Your answer is to be the count alone: the number of lines in the data below where "width" appears.

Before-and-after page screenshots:
**********
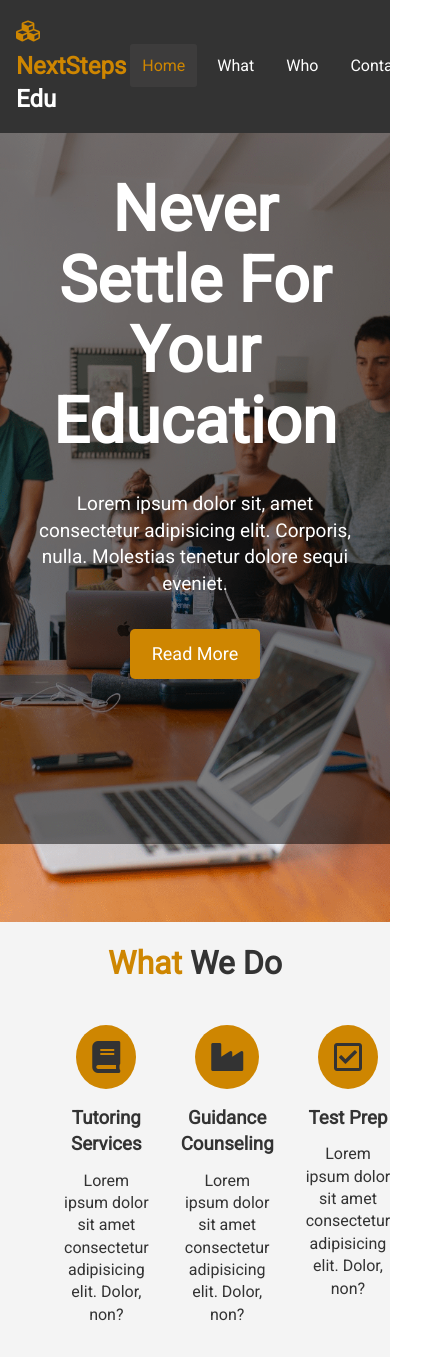
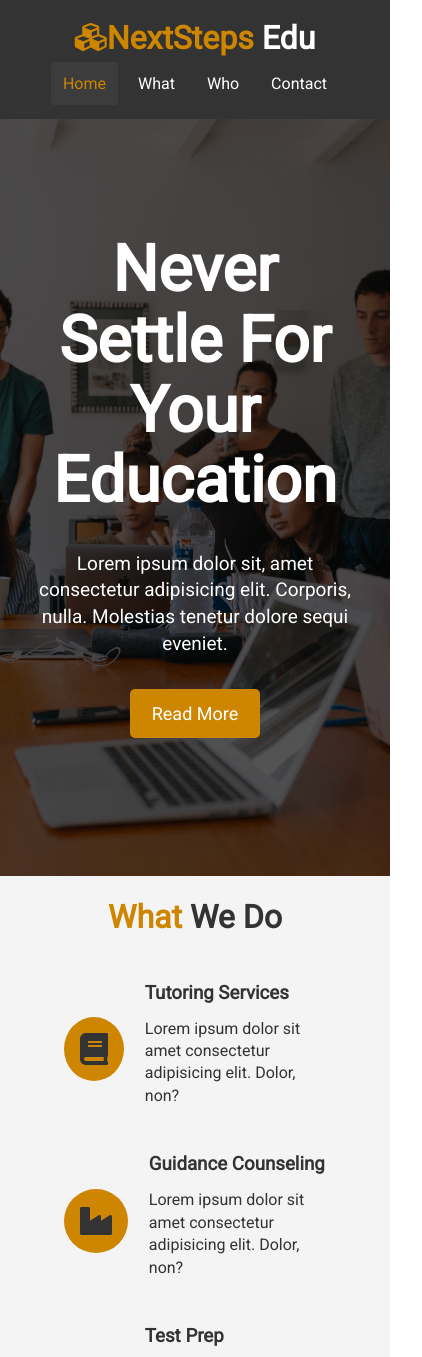
Before and after one commit to WillKoste/Portfolio-NextSteps-Edu, a plain HTML site: page index.html in a window 390 px wide. Shown: the top 1357 px of the page, 422 px wide, since content can reach past the window. Drawn offline with nearby package versions, Linux system fonts and the light colour scheme; some packages are replaced by stand-ins of ours.

Commit message:
Finishing Touches/ Mobile CSS

```diff
--- a/css/mobile.css
+++ b/css/mobile.css
@@ -0,0 +1,70 @@
+#what .items{
+  display: block;
+  padding: 1rem;
+}
+
+#what .items .item{
+  display: flex;
+  text-align: left;
+}
+
+#what .items .item i{
+  margin-right: 1.3rem;
+  align-self: center;
+  margin-bottom: 0;
+}
+
+@media(max-width: 500px){
+  #navbar{
+      flex-direction: column;
+      align-items: center;
+  }
+
+  #navbar .logo{
+      margin-bottom: .75rem;
+      text-align: center;
+  }
+
+  #navbar ul{
+      padding-bottom: .5rem;
+  }
+
+  #showcase .showcase-content{
+      top: 103px;
+      margin-top: -2rem;
+  }
+
+  #who{
+      display: block;
+  }
+
+  #who .who-img{
+      display: none;
+  }
+
+  #clients .items img{
+      width: 80%;
+  }
+
+  #clients .items div:last-child{
+      display: none;
+  }
+
+  #contact{
+      flex-direction: column;
+  }
+
+  #contact .map{
+      height: 80%;
+  }
+}
+
+@media(max-height: 568px){
+  .l-heading{
+      font-size: 3rem;
+  }
+
+  .lead{
+      font-size: 1rem;
+  }
+}
--- a/css/style.css
+++ b/css/style.css
@@ -137,6 +137,10 @@ p{
     padding: 1rem;
 }
 
+#navbar h1{
+    font-size: 2rem;
+}
+
 #navbar ul{
     display: flex;
     align-items: center;
@@ -170,6 +174,12 @@ p{
     width: 100%;
 }
 
+#showcase .showcase-overlay{
+    width: 100%;
+    height: 100%;
+    background: rgba(0,0,0,.67);
+}
+
 #showcase .showcase-content{
     display: flex;
     flex-direction: column;
@@ -178,14 +188,6 @@ p{
     text-align: center;
     height: 100%;
     padding: 0 32px;
-
-    /* Overlay */
-    position: absolute;
-    top: 0;
-    left: 0;
-    right: 0;
-    bottom: 0;
-    background: rgba(0,0,0,.5);
 }
 
 /* Section: What We Do */
--- a/css/widescreen.css
+++ b/css/widescreen.css
@@ -0,0 +1,16 @@
+#what .items .item{
+  display: flex;
+  text-align: left;
+}
+
+#what .items .item i{
+  margin-right: 1.3rem;
+  align-self: center;
+  margin-bottom: 0;
+  font-size: 42px;
+  padding: 1.5rem;
+}
+
+#contact .map{
+  flex: 2;
+}
--- a/index.html
+++ b/index.html
@@ -29,7 +29,8 @@
 
     <!-- Showcase/Header -->
     <header id="showcase">
-        <div class="showcase-content">
+        <div class="showcase-overlay">
+            <div class="showcase-content">
             <h1 class="l-heading">
                 Never Settle For Your Education
             </h1>
@@ -37,6 +38,7 @@
                 Lorem ipsum dolor sit, amet consectetur adipisicing elit. Corporis, nulla. Molestias tenetur dolore sequi eveniet.
             </p>
             <a href="#what" class="btn">Read More</a>
+        </div>
         </div>
     </header>
 
```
**********
## Answer section
4